Throughout 2020, Cadogan Contemporary is celebrating its 40th year as one of London's longest-standing Contemporary art galleries.
The gallery started in a small building in Pont Street where Christopher Burness lived and operated his book publishing business. In 1980, Christopher asked his good friend Rafael Valls, the Old Master dealer, to loan him some paintings to start exhibiting the ground floor. In no time, a small stable of contemporary artists had begun to feature in the gallery. With no previous experience in the art world and only a layman's passion for art, he plowed a slightly idiosyncratic furrow to establish a distinct identity, which down the years has resonated with artists and collectors alike.

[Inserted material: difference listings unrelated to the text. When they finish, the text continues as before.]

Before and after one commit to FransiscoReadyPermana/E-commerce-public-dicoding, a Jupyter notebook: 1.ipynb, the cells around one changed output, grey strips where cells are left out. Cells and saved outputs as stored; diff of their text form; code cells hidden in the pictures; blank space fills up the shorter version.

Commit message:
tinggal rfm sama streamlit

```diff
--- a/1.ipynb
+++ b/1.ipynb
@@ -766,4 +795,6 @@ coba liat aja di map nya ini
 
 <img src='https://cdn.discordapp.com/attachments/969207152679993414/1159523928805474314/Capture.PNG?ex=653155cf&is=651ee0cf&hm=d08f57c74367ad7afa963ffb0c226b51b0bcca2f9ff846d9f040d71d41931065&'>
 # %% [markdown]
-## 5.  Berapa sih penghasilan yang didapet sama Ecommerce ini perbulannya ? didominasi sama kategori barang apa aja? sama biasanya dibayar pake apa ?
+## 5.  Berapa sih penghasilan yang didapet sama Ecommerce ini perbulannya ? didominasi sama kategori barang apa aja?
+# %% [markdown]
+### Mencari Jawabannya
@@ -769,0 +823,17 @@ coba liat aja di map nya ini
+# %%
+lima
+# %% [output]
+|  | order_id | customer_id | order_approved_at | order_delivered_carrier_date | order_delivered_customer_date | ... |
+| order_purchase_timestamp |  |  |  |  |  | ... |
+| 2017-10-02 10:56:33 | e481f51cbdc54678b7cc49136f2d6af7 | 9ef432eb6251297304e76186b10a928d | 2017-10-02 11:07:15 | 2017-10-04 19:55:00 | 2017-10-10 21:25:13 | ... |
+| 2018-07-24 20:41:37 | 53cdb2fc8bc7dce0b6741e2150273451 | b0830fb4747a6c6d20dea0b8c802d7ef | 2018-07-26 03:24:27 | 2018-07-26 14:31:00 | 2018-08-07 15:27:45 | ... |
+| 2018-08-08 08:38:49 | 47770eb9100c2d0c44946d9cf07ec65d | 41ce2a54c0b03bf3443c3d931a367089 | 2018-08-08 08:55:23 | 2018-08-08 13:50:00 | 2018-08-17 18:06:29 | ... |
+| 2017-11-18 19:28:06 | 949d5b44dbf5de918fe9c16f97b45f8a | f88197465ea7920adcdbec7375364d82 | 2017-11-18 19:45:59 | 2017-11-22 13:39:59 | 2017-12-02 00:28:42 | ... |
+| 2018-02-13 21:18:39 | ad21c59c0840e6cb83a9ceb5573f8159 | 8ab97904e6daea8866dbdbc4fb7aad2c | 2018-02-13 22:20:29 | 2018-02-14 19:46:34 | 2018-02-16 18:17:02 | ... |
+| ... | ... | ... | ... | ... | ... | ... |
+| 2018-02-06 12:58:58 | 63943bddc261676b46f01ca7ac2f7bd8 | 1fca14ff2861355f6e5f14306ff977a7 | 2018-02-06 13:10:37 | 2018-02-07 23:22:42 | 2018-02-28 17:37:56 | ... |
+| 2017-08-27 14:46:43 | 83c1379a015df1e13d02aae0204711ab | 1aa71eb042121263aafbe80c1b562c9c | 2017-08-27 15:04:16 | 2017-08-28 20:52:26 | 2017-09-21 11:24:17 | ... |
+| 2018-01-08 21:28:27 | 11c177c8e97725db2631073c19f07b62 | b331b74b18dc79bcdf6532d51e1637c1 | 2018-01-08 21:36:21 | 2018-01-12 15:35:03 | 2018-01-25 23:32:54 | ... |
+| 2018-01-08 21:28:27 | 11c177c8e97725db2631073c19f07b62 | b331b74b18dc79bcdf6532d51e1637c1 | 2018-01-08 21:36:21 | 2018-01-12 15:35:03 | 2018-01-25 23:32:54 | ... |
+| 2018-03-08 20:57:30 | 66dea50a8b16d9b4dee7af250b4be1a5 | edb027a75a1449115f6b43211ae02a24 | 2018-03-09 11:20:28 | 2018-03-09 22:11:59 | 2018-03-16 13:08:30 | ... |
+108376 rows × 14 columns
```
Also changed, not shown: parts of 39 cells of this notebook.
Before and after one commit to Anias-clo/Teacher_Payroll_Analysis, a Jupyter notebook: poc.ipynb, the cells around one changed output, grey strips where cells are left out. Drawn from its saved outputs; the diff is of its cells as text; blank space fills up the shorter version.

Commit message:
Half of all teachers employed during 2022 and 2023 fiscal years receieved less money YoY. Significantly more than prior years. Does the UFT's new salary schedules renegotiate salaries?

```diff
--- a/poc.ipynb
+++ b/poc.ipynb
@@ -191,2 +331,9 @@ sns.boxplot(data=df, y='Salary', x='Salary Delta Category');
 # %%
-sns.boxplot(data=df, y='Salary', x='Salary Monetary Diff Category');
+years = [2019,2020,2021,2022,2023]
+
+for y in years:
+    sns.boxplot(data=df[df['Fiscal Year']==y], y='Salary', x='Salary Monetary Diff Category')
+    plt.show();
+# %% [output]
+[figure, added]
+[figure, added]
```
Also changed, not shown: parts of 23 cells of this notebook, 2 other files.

Over time, the gallery has come to represent generations of artists including: Sargy Mann, Deborah Tarr, Elise Ansel, Janette Kerr and Sam Lock, with whom Christopher has a powerful, shared aesthetic connection. His empathetic approach and distinct vision earned him a reputation for truth and reliability, with artists and collectors alike. His approach was fruitful and the gallery became a success. Burness worked closely with his artists to "allow them to really flex their artistic imaginations', yet he rarely tried to influence their work, stating: 'I think I always had an informal approach with my artists that was never like the 'usual' dealer artist relationship because I had no idea of what that meant or how it worked. I had experience with dealing with writers but never artists. In their case I was more interested in what was less easy to verbalise.'
Christopher's discerning taste and artist-led approach continues down the family line with his 29 year old son, Freddie, who has been Director of the galley since 2018. Freddie has built upon the strong foundations that his father laid, with an aesthetic sensibility refined through a life with artists. Just as Christopher did before him, Freddie is working closely with a new generation of artists and collectors. This includes the painter Sam Lock for whom he has found an international audience, enabling the artist to push his practice in bold new directions, and Deborah Tarr, whose popularity has afforded her the space and reassurance to develop paintings over extensive periods of time. Still in his twenties, Freddie is representative of a generation of young gallerists around the world who are rethinking traditional models and dealer/artists relations, to usher in a new dawn for the commercial art world, built on open communication, transparency and collaboration.